SF investigates whether Uber, Lyft are public nuisances
San Francisco City Attorney Dennis Herrera is seeking a court order requiring officials with Uber and Lyft to provide information to allow him to determine whether the companies are a public nuisance to the city’s residents and workers, his office announced Friday.
Herrera’s office issued subpoenas June 5 to get the information and six weeks later neither company has provided it.
But Uber officials said they sent a letter about the request on June 20 and met with prosecutors July 14. Then prosecutors asked on July 18 for all the data and wanted it the following day.
But Herrera’s spokesman John Cote said both companies had six weeks to provide the information, not one day.
Lyft officials issued a statement that said they were working with prosecutors as late as Thursday night.
In the statement, Lyft officials said:
“But demanding enormous amounts of people’s private information — more than has ever been requested by any other city in which we operate — while refusing to take basic steps to protect this personal data is unprecedented, baffling and simply a step too far.”
An Uber spokesman said in a statement the company remains “open to working with city leaders willing to take a holistic approach” to improving transportation in San Francisco:
“We are working with the city attorney’s office to better understand their concerns.

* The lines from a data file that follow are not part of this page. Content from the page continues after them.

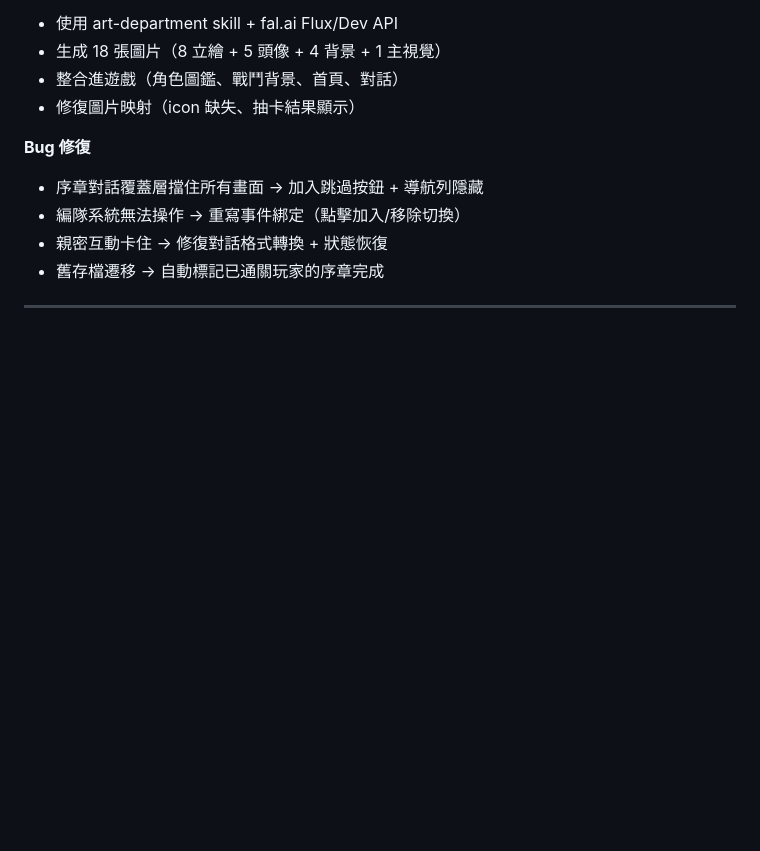
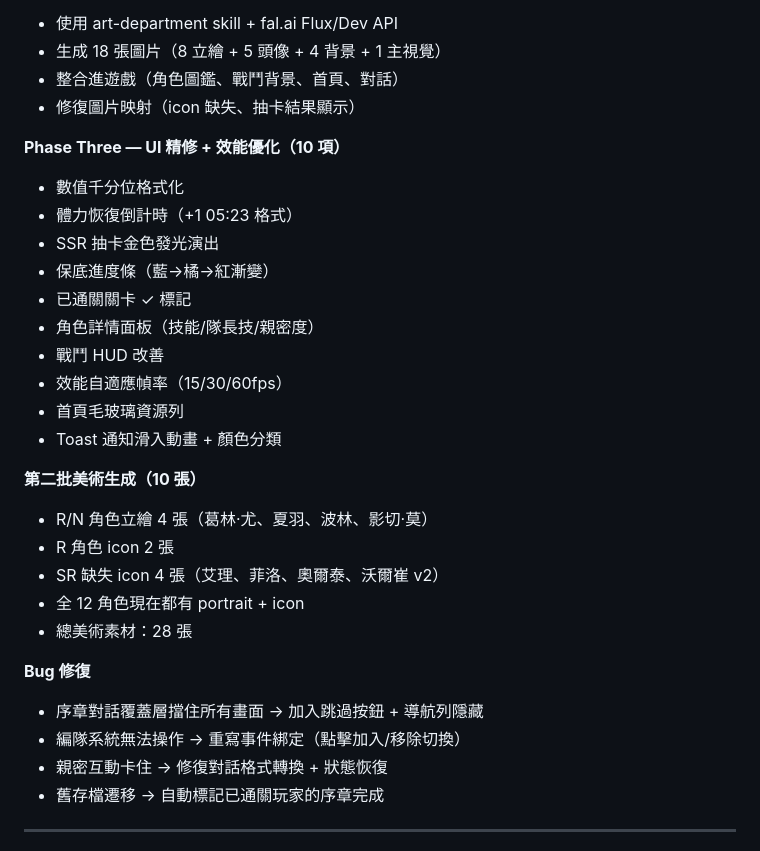
Before and after one commit to lialialialia1211-debug/sensultra-enhanced, a Markdown page: DEVLOG.md, the part around the change. Drawn GitHub-style; blank space fills up the shorter version.

Commit message:
docs: update devlog with Phase Three and second art batch
Co-Authored-By: Claude Opus 4.6 (1M context) <noreply@anthropic.com>

```diff
--- a/DEVLOG.md
+++ b/DEVLOG.md
@@ -73,6 +73,25 @@
 - 生成 18 張圖片（8 立繪 + 5 頭像 + 4 背景 + 1 主視覺）
 - 整合進遊戲（角色圖鑑、戰鬥背景、首頁、對話）
 - 修復圖片映射（icon 缺失、抽卡結果顯示）
+
+**Phase Three — UI 精修 + 效能優化（10 項）**
+- 數值千分位格式化
+- 體力恢復倒計時（+1 05:23 格式）
+- SSR 抽卡金色發光演出
+- 保底進度條（藍→橘→紅漸變）
+- 已通關關卡 ✓ 標記
+- 角色詳情面板（技能/隊長技/親密度）
+- 戰鬥 HUD 改善
+- 效能自適應幀率（15/30/60fps）
+- 首頁毛玻璃資源列
+- Toast 通知滑入動畫 + 顏色分類
+
+**第二批美術生成（10 張）**
+- R/N 角色立繪 4 張（葛林·尤、夏羽、波林、影切·莫）
+- R 角色 icon 2 張
+- SR 缺失 icon 4 張（艾理、菲洛、奧爾泰、沃爾崔 v2）
+- 全 12 角色現在都有 portrait + icon
+- 總美術素材：28 張
 
 **Bug 修復**
 - 序章對話覆蓋層擋住所有畫面 → 加入跳過按鈕 + 導航列隱藏
```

We informed them that we are willing to provide them information to address those concerns. We hope to come to an agreement on the handling of confidential information and we are committed to working together on these important issues.”
Cote noted the companies’ concerns about the confidentiality of their information, but again they have had six weeks to draft that too.
Uber officials said attorneys for the company were working on the agreement, while Lyft officials did not say when they hope to have an agreement written.
Cote provided a couple of examples of how the companies could be a public nuisance and said there are legal definitions for it.
Herrera wants to know, for example, whether Uber charges more in some neighborhoods than others or whether the companies are complying with laws for access by people with disabilities. Cote also asked whether the app is useable for blind or deaf people.
Herrera is looking into reports that drivers from as far away as Los Angeles and Fresno are coming to San Francisco to work.
The drivers may be driving on little sleep on unfamiliar roads in unfamiliar weather.
Herrera said in a statement:
“There’s no question that Uber and Lyft offer convenience. But convenience for some cannot trump the rights of every San Francisco resident and visitor, including the safe enjoyment of our roads and bike lanes. I’m trying to strike the right balance here.”